Article 16 of the Convention on the Rights of the Child recognises a child’s right to privacy, but how often do we see information and photos relating to a child posted all over the internet? Not even posted by the child themselves, but by their parents, family, friends and other people! I am so thankful that the photos my parents took of me as a child are in photo albums under lock and key, and I’ve even stolen the negatives! They are only shared with people I know and trust and I highly doubt they’ll get into the hands of someone who could misuse them.

These days, however, a child’s date of birth, full name, weight and length are announced online for anyone to see. The photos of them being bathed, complaints about their bowel movements, hideous passport photos and embarrassing outbursts are shared digitally and permanently. Whether it’s our child, niece or nephew, student, neighbour or friend, before we share something about them, we should consider how it could impact them both now and into the future.

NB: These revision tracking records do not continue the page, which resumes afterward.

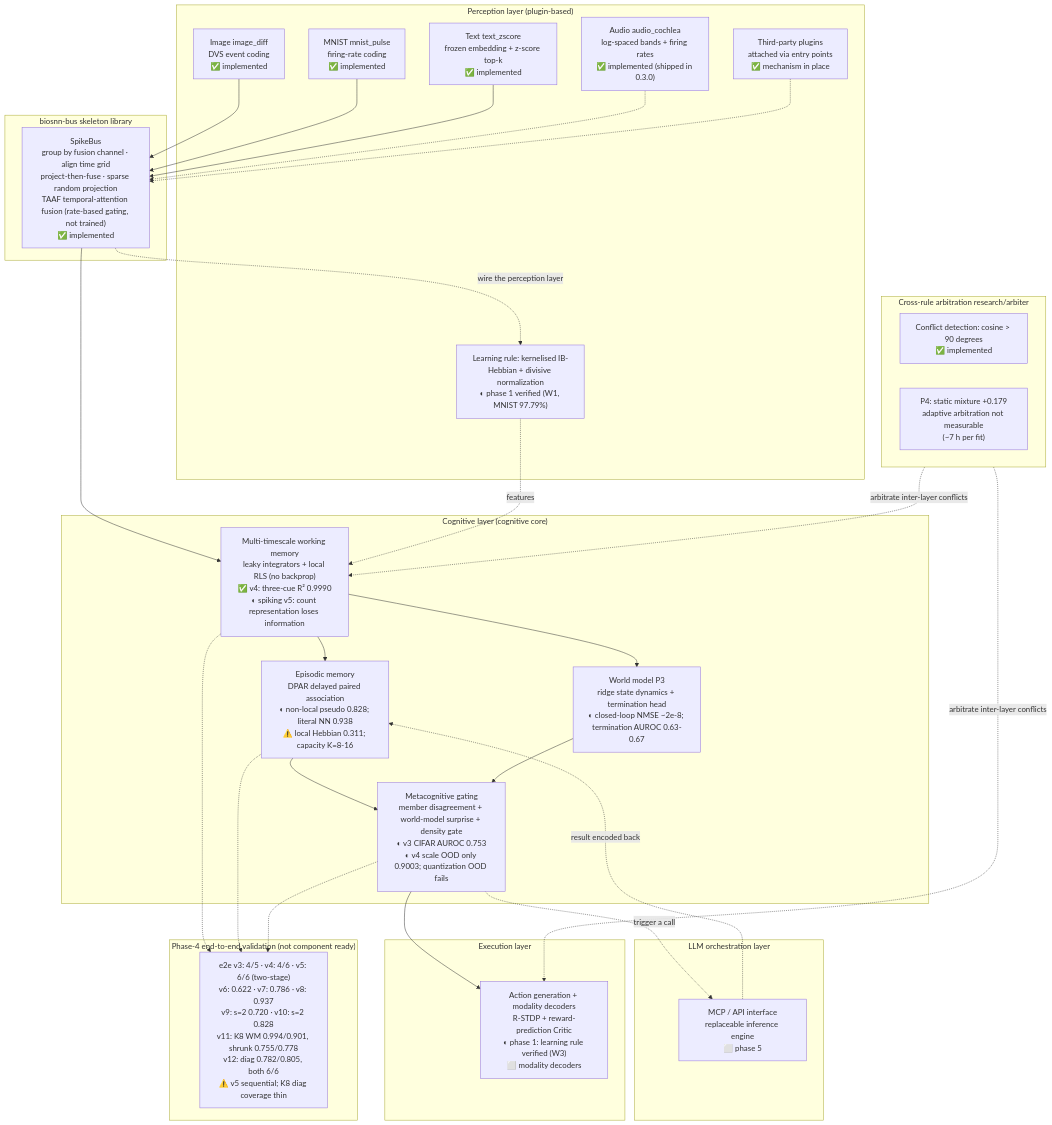
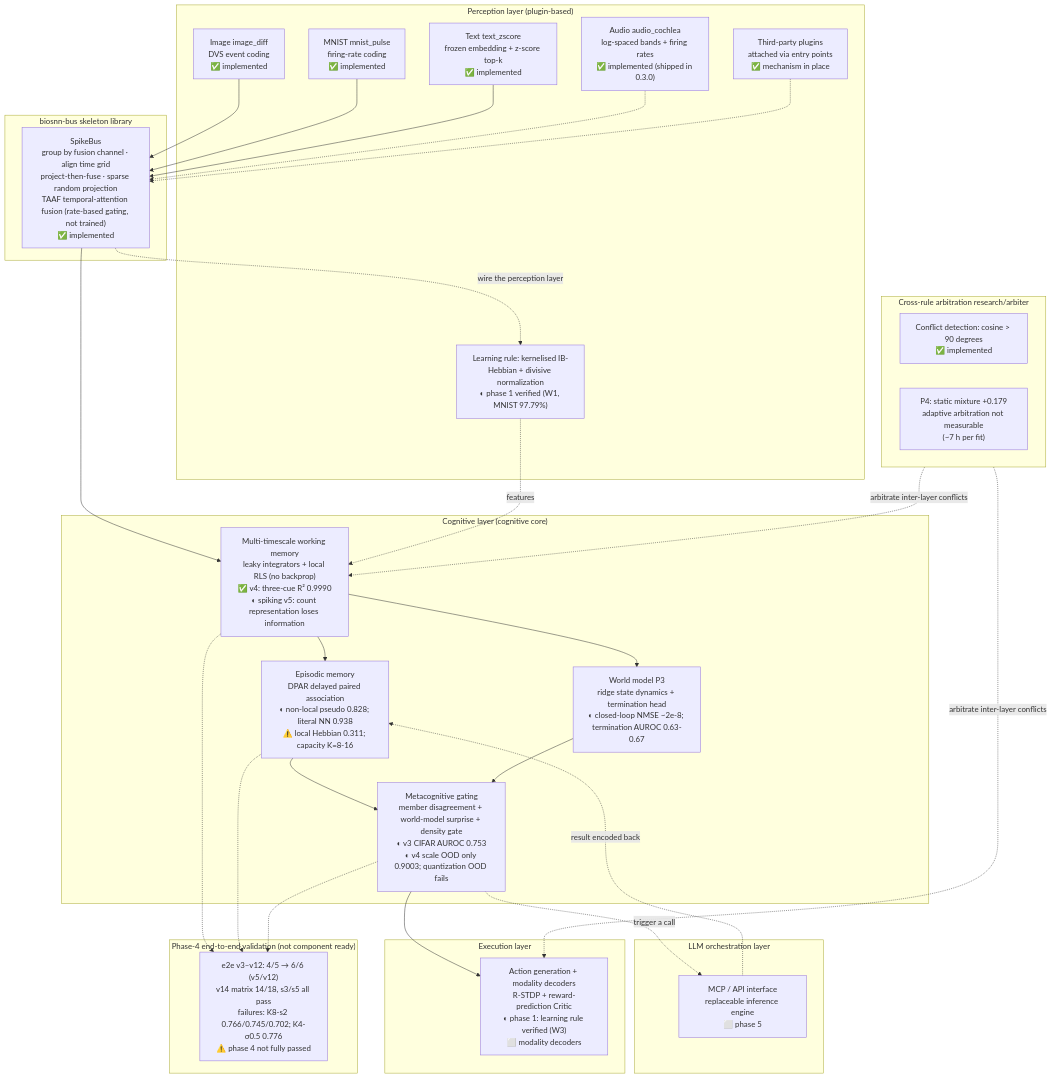
The diagram in README.en.md (lzmd-arch/BioSNN-Plug), drawn with Mermaid before and after one commit. The commit also changed other lines of this file and 8 other files, not shown here.

````diff
--- a/README.en.md
+++ b/README.en.md
@@ -149,60 +149,60 @@
 ```mermaid
 flowchart TB
     subgraph L5["LLM orchestration layer"]
         MCP["MCP / API interface<br/>replaceable inference engine<br/>⬜ phase 5"]
     end
 
     subgraph L4["Execution layer"]
         ACT["Action generation + modality decoders<br/>R-STDP + reward-prediction Critic<br/>◐ phase 1: learning rule verified (W3)<br/>⬜ modality decoders"]
     end
 
     subgraph L3["Cognitive layer (cognitive core)"]
         WM["Multi-timescale working memory<br/>leaky integrators + local RLS (no backprop)<br/>✅ v4: three-cue R² 0.9990<br/>◐ spiking v5: count representation loses information"]
         EM["Episodic memory<br/>DPAR delayed paired association<br/>◐ non-local pseudo 0.828; literal NN 0.938<br/>⚠️ local Hebbian 0.311; capacity K=8-16"]
         MG["Metacognitive gating<br/>member disagreement + world-model surprise + density gate<br/>◐ v3 CIFAR AUROC 0.753<br/>◐ v4 scale OOD only 0.9003; quantization OOD fails"]
         WMODEL["World model P3<br/>ridge state dynamics + termination head<br/>◐ closed-loop NMSE ~2e-8; termination AUROC 0.63-0.67"]
     end
 
     subgraph ARB["Cross-rule arbitration research/arbiter"]
         CF["Conflict detection: cosine > 90 degrees<br/>✅ implemented"]
         ES["P4: static mixture +0.179<br/>adaptive arbitration not measurable<br/>(~7 h per fit)"]
     end
 
     subgraph L2["biosnn-bus skeleton library"]
         BUS["SpikeBus<br/>group by fusion channel · align time grid<br/>project-then-fuse · sparse random projection<br/>TAAF temporal-attention fusion (rate-based gating, not trained)<br/>✅ implemented"]
     end
 
     subgraph L1["Perception layer (plugin-based)"]
         IMG["Image image_diff<br/>DVS event coding<br/>✅ implemented"]
         MN["MNIST mnist_pulse<br/>firing-rate coding<br/>✅ implemented"]
         TXT["Text text_zscore<br/>frozen embedding + z-score top-k<br/>✅ implemented"]
         AUD["Audio audio_cochlea<br/>log-spaced bands + firing rates<br/>✅ implemented (shipped in 0.3.0)"]
         THIRD["Third-party plugins<br/>attached via entry points<br/>✅ mechanism in place"]
         HEB["Learning rule: kernelised IB-Hebbian + divisive normalization<br/>◐ phase 1 verified (W1, MNIST 97.79%)"]
     end
 
     IMG --> BUS
     MN --> BUS
     TXT --> BUS
     AUD -.-> BUS
     THIRD -.-> BUS
     BUS --> WM
     BUS -.->|wire the perception layer| HEB
     HEB -.->|features| WM
     WM --> EM
     WM --> WMODEL
     EM --> MG
     WMODEL --> MG
     MG --> ACT
     MG -.->|trigger a call| MCP
     MCP -.->|result encoded back| EM
     ARB -.->|arbitrate inter-layer conflicts| WM
     ARB -.->|arbitrate inter-layer conflicts| ACT
 
     subgraph S4["Phase-4 end-to-end validation (not component ready)"]
-        E2E["e2e v3: 4/5 · v4: 4/6 · v5: 6/6 (two-stage)<br/>v6: 0.622 · v7: 0.786 · v8: 0.937<br/>v9: s=2 0.720 · v10: s=2 0.828<br/>v11: K8 WM 0.994/0.901, shrunk 0.755/0.778<br/>v12: diag 0.782/0.805, both 6/6<br/>⚠️ v5 sequential; K8 diag coverage thin"]
+        E2E["e2e v3–v12: 4/5 → 6/6 (v5/v12)<br/>v14 matrix 14/18, s3/s5 all pass<br/>failures: K8-s2 0.766/0.745/0.702; K4-σ0.5 0.776<br/>⚠️ phase 4 not fully passed"]
     end
     WM -.-> E2E
     EM -.-> E2E
     MG -.-> E2E
 ```
````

The Find Legal Answers website has more information on children’s rights and on privacy rights.

[Creative commons image courtesy of Pixabay.com]